━━━ Data for this exercise
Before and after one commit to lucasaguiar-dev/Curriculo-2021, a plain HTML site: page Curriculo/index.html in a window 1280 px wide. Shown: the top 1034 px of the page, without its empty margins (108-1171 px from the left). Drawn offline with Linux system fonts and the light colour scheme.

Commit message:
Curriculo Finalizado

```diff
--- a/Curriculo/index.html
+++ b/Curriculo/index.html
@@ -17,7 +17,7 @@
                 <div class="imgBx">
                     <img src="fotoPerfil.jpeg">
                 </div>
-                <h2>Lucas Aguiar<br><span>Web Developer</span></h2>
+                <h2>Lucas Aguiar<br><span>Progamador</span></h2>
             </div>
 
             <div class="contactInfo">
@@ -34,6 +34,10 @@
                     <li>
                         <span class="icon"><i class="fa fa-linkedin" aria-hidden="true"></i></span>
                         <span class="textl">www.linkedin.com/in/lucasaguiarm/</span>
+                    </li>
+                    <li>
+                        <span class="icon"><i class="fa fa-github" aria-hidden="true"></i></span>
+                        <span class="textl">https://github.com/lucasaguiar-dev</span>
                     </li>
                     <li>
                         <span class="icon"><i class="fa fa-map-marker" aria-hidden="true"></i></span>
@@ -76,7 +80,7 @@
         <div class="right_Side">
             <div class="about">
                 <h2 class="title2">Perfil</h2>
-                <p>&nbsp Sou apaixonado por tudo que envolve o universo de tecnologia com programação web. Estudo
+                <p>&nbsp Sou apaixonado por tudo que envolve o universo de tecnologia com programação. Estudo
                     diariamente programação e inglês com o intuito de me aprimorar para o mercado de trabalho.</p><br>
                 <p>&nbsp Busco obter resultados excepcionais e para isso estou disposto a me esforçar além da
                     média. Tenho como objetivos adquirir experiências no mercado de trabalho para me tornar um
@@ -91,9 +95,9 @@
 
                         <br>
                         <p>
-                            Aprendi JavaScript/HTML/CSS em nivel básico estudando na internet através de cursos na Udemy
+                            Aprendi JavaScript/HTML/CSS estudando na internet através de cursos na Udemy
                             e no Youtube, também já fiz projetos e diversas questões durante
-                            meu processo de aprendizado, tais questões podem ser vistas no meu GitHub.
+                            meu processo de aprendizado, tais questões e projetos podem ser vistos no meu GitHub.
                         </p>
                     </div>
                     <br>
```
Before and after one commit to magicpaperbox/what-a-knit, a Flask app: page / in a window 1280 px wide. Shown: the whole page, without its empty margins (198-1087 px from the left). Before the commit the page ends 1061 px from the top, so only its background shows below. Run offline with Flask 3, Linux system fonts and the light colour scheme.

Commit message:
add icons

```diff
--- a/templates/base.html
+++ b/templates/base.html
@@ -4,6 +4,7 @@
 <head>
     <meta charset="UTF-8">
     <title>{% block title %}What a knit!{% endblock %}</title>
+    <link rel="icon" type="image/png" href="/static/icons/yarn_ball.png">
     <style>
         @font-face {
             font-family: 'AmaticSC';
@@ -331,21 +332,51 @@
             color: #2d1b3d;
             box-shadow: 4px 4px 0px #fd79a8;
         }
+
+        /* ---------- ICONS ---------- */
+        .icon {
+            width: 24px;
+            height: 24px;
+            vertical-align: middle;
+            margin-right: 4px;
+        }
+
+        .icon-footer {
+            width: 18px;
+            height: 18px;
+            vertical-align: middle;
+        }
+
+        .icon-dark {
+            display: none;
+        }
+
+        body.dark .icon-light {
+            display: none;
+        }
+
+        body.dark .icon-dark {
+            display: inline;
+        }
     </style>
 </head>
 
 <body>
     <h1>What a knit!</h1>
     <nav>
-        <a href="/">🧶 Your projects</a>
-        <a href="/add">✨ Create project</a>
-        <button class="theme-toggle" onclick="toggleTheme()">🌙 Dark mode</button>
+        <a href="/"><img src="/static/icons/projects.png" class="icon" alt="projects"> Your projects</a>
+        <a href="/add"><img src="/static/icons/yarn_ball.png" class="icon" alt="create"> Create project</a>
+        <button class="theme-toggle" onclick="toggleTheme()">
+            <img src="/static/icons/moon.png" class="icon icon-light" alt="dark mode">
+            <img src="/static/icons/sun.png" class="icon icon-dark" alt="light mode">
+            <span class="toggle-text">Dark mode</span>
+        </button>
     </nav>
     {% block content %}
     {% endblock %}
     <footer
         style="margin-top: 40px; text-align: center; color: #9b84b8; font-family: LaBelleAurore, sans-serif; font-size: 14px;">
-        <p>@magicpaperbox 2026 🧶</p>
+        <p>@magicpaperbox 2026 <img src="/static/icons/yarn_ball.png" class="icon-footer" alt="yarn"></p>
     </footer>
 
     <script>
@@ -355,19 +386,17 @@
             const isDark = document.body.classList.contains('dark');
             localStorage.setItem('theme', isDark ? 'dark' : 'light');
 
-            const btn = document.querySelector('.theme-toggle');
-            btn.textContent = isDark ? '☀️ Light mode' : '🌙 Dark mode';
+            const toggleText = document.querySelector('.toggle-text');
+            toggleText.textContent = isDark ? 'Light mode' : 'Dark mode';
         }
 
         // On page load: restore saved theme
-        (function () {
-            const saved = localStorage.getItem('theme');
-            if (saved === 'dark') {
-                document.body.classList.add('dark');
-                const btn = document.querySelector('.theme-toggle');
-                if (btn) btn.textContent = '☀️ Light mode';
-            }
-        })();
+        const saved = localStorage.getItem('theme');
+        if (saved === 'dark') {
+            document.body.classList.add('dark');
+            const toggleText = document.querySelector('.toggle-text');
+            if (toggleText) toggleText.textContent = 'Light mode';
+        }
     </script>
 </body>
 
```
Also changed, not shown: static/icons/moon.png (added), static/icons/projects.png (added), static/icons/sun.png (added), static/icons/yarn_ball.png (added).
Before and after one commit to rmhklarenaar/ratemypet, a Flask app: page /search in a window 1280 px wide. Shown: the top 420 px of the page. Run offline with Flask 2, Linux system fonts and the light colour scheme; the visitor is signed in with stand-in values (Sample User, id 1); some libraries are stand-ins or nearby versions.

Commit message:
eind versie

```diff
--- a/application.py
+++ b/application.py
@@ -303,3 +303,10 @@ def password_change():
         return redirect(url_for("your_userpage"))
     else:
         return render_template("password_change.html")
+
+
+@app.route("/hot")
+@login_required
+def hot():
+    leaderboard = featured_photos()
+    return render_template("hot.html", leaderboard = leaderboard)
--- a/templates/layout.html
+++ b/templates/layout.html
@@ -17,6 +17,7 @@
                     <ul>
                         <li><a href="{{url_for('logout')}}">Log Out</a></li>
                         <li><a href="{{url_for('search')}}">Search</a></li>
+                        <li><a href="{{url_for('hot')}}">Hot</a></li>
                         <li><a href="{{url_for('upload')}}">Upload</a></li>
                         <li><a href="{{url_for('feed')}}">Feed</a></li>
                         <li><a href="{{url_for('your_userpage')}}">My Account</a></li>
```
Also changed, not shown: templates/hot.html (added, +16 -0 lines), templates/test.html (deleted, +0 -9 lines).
━━━━━━
Assignment:
All lines with the string "href" must be copied from the data.

Task answer:
+    <link rel="icon" type="image/png" href="/static/icons/yarn_ball.png">
-        <a href="/">🧶 Your projects</a>
-        <a href="/add">✨ Create project</a>
+        <a href="/"><img src="/static/icons/projects.png" class="icon" alt="projects"> Your projects</a>
+        <a href="/add"><img src="/static/icons/yarn_ball.png" class="icon" alt="create"> Create project</a>
                         <li><a href="{{url_for('logout')}}">Log Out</a></li>
                         <li><a href="{{url_for('search')}}">Search</a></li>
+                        <li><a href="{{url_for('hot')}}">Hot</a></li>
                         <li><a href="{{url_for('upload')}}">Upload</a></li>
                         <li><a href="{{url_for('feed')}}">Feed</a></li>
                         <li><a href="{{url_for('your_userpage')}}">My Account</a></li>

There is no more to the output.